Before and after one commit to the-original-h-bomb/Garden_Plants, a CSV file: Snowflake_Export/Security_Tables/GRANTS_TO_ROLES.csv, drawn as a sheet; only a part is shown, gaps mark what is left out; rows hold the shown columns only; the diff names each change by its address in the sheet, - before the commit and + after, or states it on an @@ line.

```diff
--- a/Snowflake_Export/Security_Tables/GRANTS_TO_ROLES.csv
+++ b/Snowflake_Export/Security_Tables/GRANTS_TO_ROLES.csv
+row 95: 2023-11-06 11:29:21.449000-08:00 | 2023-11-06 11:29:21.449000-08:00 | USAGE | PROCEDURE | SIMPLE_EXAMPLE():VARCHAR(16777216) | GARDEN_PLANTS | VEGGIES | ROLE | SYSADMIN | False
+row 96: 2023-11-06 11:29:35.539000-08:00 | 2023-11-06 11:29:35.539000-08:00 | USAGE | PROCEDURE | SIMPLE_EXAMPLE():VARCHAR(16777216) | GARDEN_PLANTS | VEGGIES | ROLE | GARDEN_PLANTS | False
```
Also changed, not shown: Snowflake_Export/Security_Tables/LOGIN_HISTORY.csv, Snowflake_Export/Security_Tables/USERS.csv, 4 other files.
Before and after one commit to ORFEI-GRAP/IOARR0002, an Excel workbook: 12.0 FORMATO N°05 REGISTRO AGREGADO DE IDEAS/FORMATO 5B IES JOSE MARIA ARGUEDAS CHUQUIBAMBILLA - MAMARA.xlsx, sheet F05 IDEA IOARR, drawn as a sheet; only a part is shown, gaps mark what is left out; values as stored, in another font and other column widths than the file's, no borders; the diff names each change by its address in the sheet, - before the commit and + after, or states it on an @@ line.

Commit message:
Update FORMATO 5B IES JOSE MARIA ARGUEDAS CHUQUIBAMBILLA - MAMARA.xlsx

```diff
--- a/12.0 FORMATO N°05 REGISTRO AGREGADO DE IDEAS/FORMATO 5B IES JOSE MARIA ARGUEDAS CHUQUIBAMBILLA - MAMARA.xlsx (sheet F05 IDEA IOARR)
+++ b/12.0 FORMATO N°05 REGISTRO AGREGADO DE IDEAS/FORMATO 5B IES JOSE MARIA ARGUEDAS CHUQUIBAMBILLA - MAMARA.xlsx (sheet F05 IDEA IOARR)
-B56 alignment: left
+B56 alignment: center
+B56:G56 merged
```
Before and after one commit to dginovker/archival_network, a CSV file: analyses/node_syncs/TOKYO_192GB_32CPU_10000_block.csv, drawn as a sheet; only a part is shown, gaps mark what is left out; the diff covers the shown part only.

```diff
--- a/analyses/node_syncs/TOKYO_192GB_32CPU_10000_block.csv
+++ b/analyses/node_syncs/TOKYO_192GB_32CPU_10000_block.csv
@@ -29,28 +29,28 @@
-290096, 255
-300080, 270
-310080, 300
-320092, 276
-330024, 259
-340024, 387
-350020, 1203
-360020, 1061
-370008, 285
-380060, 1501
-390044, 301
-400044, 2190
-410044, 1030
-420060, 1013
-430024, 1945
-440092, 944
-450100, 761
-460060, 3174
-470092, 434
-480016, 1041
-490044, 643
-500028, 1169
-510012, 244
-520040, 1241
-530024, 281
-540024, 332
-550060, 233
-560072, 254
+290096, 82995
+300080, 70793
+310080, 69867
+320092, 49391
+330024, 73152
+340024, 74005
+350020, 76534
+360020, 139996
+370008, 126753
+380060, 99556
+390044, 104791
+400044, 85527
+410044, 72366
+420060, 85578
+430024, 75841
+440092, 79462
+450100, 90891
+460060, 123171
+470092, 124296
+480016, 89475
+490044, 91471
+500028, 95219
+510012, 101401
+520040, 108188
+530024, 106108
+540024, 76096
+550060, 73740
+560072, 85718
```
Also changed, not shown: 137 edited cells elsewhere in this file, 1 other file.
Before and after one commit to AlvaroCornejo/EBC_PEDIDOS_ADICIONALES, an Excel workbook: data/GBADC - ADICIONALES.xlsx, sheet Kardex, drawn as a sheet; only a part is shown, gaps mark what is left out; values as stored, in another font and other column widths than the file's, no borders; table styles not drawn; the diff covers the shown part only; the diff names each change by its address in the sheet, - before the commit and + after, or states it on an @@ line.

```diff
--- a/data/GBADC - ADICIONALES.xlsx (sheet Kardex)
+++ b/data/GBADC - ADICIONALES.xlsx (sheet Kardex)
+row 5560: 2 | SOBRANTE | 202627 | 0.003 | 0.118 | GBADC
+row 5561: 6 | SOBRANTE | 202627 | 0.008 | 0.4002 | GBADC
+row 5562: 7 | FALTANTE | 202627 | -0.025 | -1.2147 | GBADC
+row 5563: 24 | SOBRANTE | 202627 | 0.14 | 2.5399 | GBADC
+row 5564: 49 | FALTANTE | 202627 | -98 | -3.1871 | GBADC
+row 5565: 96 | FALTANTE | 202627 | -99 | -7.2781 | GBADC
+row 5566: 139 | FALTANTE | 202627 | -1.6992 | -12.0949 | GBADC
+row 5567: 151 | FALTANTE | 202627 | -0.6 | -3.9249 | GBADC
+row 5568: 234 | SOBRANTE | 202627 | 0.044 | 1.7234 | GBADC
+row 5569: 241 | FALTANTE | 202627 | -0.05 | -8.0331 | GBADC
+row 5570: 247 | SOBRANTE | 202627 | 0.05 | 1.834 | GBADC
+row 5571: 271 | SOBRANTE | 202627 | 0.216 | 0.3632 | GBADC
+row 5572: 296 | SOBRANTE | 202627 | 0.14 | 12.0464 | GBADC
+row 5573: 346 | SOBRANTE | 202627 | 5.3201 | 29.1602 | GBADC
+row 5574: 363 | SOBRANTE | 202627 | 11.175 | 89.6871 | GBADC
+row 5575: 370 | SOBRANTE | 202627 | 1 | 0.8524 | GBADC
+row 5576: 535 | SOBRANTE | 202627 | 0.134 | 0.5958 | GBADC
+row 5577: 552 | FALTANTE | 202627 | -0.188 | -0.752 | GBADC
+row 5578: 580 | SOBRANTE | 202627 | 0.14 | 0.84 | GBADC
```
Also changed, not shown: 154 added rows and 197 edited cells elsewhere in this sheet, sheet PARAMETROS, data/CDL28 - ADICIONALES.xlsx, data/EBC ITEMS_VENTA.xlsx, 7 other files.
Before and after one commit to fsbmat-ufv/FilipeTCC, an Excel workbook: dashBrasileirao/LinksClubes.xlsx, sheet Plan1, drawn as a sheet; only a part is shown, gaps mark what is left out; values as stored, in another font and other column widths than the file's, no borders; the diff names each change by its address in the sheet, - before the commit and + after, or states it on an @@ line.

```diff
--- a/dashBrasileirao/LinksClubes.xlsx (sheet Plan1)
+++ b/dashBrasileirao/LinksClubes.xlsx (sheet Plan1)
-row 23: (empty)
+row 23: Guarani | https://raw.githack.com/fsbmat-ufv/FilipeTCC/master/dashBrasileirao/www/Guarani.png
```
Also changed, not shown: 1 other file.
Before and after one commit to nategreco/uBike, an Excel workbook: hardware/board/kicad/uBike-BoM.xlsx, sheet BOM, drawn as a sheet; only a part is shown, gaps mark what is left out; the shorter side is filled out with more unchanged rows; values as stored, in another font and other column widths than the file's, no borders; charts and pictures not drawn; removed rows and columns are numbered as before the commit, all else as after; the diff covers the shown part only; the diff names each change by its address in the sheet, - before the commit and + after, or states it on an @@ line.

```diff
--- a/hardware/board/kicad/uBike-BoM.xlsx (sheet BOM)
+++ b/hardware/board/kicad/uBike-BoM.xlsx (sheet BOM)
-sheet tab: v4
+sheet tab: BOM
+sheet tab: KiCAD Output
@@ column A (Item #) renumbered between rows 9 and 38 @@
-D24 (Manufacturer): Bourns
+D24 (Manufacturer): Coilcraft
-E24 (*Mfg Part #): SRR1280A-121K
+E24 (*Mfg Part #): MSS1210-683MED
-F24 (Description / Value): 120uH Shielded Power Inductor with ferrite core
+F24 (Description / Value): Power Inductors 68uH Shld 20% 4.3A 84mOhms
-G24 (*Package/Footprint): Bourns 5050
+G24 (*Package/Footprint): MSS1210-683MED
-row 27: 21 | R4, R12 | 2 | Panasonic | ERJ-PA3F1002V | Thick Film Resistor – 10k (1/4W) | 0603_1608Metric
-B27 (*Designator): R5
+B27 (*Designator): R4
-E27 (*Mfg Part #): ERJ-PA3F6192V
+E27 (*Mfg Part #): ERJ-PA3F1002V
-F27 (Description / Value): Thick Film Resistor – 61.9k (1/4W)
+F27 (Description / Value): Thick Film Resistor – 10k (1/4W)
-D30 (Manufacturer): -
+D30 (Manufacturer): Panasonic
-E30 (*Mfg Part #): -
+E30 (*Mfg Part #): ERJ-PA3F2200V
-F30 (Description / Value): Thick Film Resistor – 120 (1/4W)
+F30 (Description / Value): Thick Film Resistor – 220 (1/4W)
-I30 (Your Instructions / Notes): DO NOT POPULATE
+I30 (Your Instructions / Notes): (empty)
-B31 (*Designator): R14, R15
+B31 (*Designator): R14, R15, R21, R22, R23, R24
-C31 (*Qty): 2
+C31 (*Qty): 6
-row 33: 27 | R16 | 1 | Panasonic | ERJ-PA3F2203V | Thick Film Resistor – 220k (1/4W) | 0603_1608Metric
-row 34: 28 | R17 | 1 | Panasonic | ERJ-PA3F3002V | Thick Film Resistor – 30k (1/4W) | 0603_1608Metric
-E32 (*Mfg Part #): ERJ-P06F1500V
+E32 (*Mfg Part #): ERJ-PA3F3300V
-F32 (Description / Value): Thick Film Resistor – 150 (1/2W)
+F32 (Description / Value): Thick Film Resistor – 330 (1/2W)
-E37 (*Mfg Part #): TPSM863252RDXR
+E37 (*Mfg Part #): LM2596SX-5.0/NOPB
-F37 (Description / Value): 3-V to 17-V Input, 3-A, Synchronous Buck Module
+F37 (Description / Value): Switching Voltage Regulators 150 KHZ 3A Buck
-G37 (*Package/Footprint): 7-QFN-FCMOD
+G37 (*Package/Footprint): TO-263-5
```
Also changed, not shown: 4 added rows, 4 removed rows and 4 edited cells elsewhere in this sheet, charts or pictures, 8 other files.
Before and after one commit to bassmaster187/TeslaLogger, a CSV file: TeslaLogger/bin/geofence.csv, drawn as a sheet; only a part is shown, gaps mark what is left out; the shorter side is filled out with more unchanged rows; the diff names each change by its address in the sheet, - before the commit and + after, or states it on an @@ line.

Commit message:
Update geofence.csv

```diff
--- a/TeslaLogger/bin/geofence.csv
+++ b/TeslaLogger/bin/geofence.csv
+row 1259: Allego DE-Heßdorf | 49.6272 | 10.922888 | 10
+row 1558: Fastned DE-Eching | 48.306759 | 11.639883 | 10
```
_ _ _
Go through the material above and return each line that holds the word "Thick".

-row 27: 21 | R4, R12 | 2 | Panasonic | ERJ-PA3F1002V | Thick Film Resistor – 10k (1/4W) | 0603_1608Metric
-F27 (Description / Value): Thick Film Resistor – 61.9k (1/4W)
+F27 (Description / Value): Thick Film Resistor – 10k (1/4W)
-F30 (Description / Value): Thick Film Resistor – 120 (1/4W)
+F30 (Description / Value): Thick Film Resistor – 220 (1/4W)
-row 33: 27 | R16 | 1 | Panasonic | ERJ-PA3F2203V | Thick Film Resistor – 220k (1/4W) | 0603_1608Metric
-row 34: 28 | R17 | 1 | Panasonic | ERJ-PA3F3002V | Thick Film Resistor – 30k (1/4W) | 0603_1608Metric
-F32 (Description / Value): Thick Film Resistor – 150 (1/2W)
+F32 (Description / Value): Thick Film Resistor – 330 (1/2W)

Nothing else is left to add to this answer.